Change listing data
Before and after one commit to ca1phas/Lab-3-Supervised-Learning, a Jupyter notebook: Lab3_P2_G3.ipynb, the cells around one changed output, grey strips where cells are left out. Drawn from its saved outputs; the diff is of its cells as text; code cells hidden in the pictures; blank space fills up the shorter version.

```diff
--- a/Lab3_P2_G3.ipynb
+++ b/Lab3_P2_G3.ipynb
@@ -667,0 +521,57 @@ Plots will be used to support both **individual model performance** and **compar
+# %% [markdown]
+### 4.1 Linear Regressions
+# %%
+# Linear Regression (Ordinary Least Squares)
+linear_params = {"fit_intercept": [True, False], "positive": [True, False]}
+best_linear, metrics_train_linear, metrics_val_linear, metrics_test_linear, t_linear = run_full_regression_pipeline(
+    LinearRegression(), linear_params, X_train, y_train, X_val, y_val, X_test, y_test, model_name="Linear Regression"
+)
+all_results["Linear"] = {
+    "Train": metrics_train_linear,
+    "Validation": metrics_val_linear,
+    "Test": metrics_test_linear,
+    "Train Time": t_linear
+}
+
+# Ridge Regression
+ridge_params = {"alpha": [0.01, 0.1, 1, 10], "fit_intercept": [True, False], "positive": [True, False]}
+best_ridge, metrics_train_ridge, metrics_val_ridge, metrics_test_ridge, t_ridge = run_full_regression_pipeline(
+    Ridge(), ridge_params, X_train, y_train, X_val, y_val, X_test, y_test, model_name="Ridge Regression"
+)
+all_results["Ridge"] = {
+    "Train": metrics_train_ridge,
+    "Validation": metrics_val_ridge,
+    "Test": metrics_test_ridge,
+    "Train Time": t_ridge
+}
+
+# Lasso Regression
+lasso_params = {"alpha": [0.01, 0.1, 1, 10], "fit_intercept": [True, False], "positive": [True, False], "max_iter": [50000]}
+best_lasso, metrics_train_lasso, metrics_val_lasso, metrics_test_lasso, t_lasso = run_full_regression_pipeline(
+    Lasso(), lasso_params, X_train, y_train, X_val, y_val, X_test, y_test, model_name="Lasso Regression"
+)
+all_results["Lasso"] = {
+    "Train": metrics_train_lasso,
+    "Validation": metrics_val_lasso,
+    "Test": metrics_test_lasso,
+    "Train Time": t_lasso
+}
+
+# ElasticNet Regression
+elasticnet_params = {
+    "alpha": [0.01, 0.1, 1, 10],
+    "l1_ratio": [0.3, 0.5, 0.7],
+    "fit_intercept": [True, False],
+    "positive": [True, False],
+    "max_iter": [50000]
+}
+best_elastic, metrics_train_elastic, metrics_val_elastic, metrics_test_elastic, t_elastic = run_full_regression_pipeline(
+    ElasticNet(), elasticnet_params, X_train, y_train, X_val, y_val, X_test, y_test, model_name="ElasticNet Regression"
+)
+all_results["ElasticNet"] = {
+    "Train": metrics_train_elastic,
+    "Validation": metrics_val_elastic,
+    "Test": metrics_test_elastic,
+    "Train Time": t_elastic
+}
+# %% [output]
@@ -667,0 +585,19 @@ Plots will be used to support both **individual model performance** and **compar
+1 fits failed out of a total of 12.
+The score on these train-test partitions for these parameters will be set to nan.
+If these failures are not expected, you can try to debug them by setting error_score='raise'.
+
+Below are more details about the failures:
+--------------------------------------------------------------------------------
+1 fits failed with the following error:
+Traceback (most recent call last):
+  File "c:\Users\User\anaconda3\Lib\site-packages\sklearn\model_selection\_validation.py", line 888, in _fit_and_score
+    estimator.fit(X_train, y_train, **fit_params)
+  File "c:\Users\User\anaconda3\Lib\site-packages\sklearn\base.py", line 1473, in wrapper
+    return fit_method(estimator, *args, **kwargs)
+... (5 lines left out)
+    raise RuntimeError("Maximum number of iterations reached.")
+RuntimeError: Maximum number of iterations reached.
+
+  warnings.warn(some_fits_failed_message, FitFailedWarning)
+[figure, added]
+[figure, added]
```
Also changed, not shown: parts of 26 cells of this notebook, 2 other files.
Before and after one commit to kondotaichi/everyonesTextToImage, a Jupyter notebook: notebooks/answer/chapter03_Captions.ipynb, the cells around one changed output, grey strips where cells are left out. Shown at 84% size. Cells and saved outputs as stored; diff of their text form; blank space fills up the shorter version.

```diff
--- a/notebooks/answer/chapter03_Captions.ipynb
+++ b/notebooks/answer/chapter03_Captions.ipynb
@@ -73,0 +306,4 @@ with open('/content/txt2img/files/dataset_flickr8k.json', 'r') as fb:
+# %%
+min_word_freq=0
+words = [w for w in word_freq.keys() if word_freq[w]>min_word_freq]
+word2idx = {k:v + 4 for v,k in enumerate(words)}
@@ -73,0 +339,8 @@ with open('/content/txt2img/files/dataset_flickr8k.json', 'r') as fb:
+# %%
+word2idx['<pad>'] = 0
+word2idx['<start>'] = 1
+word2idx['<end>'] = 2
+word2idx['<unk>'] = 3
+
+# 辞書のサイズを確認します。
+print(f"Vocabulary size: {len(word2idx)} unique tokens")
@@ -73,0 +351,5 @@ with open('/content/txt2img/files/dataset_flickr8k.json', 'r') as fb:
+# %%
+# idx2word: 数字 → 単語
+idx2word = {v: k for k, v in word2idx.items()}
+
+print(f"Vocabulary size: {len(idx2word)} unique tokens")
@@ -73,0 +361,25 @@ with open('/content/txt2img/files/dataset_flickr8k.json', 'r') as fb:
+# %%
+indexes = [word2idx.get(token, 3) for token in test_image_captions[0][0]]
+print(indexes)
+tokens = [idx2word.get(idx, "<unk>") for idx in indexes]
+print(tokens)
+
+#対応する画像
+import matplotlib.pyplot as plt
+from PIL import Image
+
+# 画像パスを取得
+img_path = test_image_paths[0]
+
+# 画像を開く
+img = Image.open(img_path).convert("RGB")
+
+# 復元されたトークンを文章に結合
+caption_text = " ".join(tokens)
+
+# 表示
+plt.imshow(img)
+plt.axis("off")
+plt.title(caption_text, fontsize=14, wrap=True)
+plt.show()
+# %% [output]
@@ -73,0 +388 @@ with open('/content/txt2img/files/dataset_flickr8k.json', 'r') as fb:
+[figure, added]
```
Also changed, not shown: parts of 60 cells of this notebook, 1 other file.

Work required: Repeat each record word for word.

Answer area:
Before and after one commit to ca1phas/Lab-3-Supervised-Learning, a Jupyter notebook: Lab3_P2_G3.ipynb, the cells around one changed output, grey strips where cells are left out. Drawn from its saved outputs; the diff is of its cells as text; code cells hidden in the pictures; blank space fills up the shorter version.

```diff
--- a/Lab3_P2_G3.ipynb
+++ b/Lab3_P2_G3.ipynb
@@ -667,0 +521,57 @@ Plots will be used to support both **individual model performance** and **compar
+# %% [markdown]
+### 4.1 Linear Regressions
+# %%
+# Linear Regression (Ordinary Least Squares)
+linear_params = {"fit_intercept": [True, False], "positive": [True, False]}
+best_linear, metrics_train_linear, metrics_val_linear, metrics_test_linear, t_linear = run_full_regression_pipeline(
+    LinearRegression(), linear_params, X_train, y_train, X_val, y_val, X_test, y_test, model_name="Linear Regression"
+)
+all_results["Linear"] = {
+    "Train": metrics_train_linear,
+    "Validation": metrics_val_linear,
+    "Test": metrics_test_linear,
+    "Train Time": t_linear
+}
+
+# Ridge Regression
+ridge_params = {"alpha": [0.01, 0.1, 1, 10], "fit_intercept": [True, False], "positive": [True, False]}
+best_ridge, metrics_train_ridge, metrics_val_ridge, metrics_test_ridge, t_ridge = run_full_regression_pipeline(
+    Ridge(), ridge_params, X_train, y_train, X_val, y_val, X_test, y_test, model_name="Ridge Regression"
+)
+all_results["Ridge"] = {
+    "Train": metrics_train_ridge,
+    "Validation": metrics_val_ridge,
+    "Test": metrics_test_ridge,
+    "Train Time": t_ridge
+}
+
+# Lasso Regression
+lasso_params = {"alpha": [0.01, 0.1, 1, 10], "fit_intercept": [True, False], "positive": [True, False], "max_iter": [50000]}
+best_lasso, metrics_train_lasso, metrics_val_lasso, metrics_test_lasso, t_lasso = run_full_regression_pipeline(
+    Lasso(), lasso_params, X_train, y_train, X_val, y_val, X_test, y_test, model_name="Lasso Regression"
+)
+all_results["Lasso"] = {
+    "Train": metrics_train_lasso,
+    "Validation": metrics_val_lasso,
+    "Test": metrics_test_lasso,
+    "Train Time": t_lasso
+}
+
+# ElasticNet Regression
+elasticnet_params = {
+    "alpha": [0.01, 0.1, 1, 10],
+    "l1_ratio": [0.3, 0.5, 0.7],
+    "fit_intercept": [True, False],
+    "positive": [True, False],
+    "max_iter": [50000]
+}
+best_elastic, metrics_train_elastic, metrics_val_elastic, metrics_test_elastic, t_elastic = run_full_regression_pipeline(
+    ElasticNet(), elasticnet_params, X_train, y_train, X_val, y_val, X_test, y_test, model_name="ElasticNet Regression"
+)
+all_results["ElasticNet"] = {
+    "Train": metrics_train_elastic,
+    "Validation": metrics_val_elastic,
+    "Test": metrics_test_elastic,
+    "Train Time": t_elastic
+}
+# %% [output]
@@ -667,0 +585,19 @@ Plots will be used to support both **individual model performance** and **compar
+1 fits failed out of a total of 12.
+The score on these train-test partitions for these parameters will be set to nan.
+If these failures are not expected, you can try to debug them by setting error_score='raise'.
+
+Below are more details about the failures:
+--------------------------------------------------------------------------------
+1 fits failed with the following error:
+Traceback (most recent call last):
+  File "c:\Users\User\anaconda3\Lib\site-packages\sklearn\model_selection\_validation.py", line 888, in _fit_and_score
+    estimator.fit(X_train, y_train, **fit_params)
+  File "c:\Users\User\anaconda3\Lib\site-packages\sklearn\base.py", line 1473, in wrapper
+    return fit_method(estimator, *args, **kwargs)
+... (5 lines left out)
+    raise RuntimeError("Maximum number of iterations reached.")
+RuntimeError: Maximum number of iterations reached.
+
+  warnings.warn(some_fits_failed_message, FitFailedWarning)
+[figure, added]
+[figure, added]
```
Also changed, not shown: parts of 26 cells of this notebook, 2 other files.
Before and after one commit to kondotaichi/everyonesTextToImage, a Jupyter notebook: notebooks/answer/chapter03_Captions.ipynb, the cells around one changed output, grey strips where cells are left out. Shown at 84% size. Cells and saved outputs as stored; diff of their text form; blank space fills up the shorter version.

```diff
--- a/notebooks/answer/chapter03_Captions.ipynb
+++ b/notebooks/answer/chapter03_Captions.ipynb
@@ -73,0 +306,4 @@ with open('/content/txt2img/files/dataset_flickr8k.json', 'r') as fb:
+# %%
+min_word_freq=0
+words = [w for w in word_freq.keys() if word_freq[w]>min_word_freq]
+word2idx = {k:v + 4 for v,k in enumerate(words)}
@@ -73,0 +339,8 @@ with open('/content/txt2img/files/dataset_flickr8k.json', 'r') as fb:
+# %%
+word2idx['<pad>'] = 0
+word2idx['<start>'] = 1
+word2idx['<end>'] = 2
+word2idx['<unk>'] = 3
+
+# 辞書のサイズを確認します。
+print(f"Vocabulary size: {len(word2idx)} unique tokens")
@@ -73,0 +351,5 @@ with open('/content/txt2img/files/dataset_flickr8k.json', 'r') as fb:
+# %%
+# idx2word: 数字 → 単語
+idx2word = {v: k for k, v in word2idx.items()}
+
+print(f"Vocabulary size: {len(idx2word)} unique tokens")
@@ -73,0 +361,25 @@ with open('/content/txt2img/files/dataset_flickr8k.json', 'r') as fb:
+# %%
+indexes = [word2idx.get(token, 3) for token in test_image_captions[0][0]]
+print(indexes)
+tokens = [idx2word.get(idx, "<unk>") for idx in indexes]
+print(tokens)
+
+#対応する画像
+import matplotlib.pyplot as plt
+from PIL import Image
+
+# 画像パスを取得
+img_path = test_image_paths[0]
+
+# 画像を開く
+img = Image.open(img_path).convert("RGB")
+
+# 復元されたトークンを文章に結合
+caption_text = " ".join(tokens)
+
+# 表示
+plt.imshow(img)
+plt.axis("off")
+plt.title(caption_text, fontsize=14, wrap=True)
+plt.show()
+# %% [output]
@@ -73,0 +388 @@ with open('/content/txt2img/files/dataset_flickr8k.json', 'r') as fb:
+[figure, added]
```
Also changed, not shown: parts of 60 cells of this notebook, 1 other file.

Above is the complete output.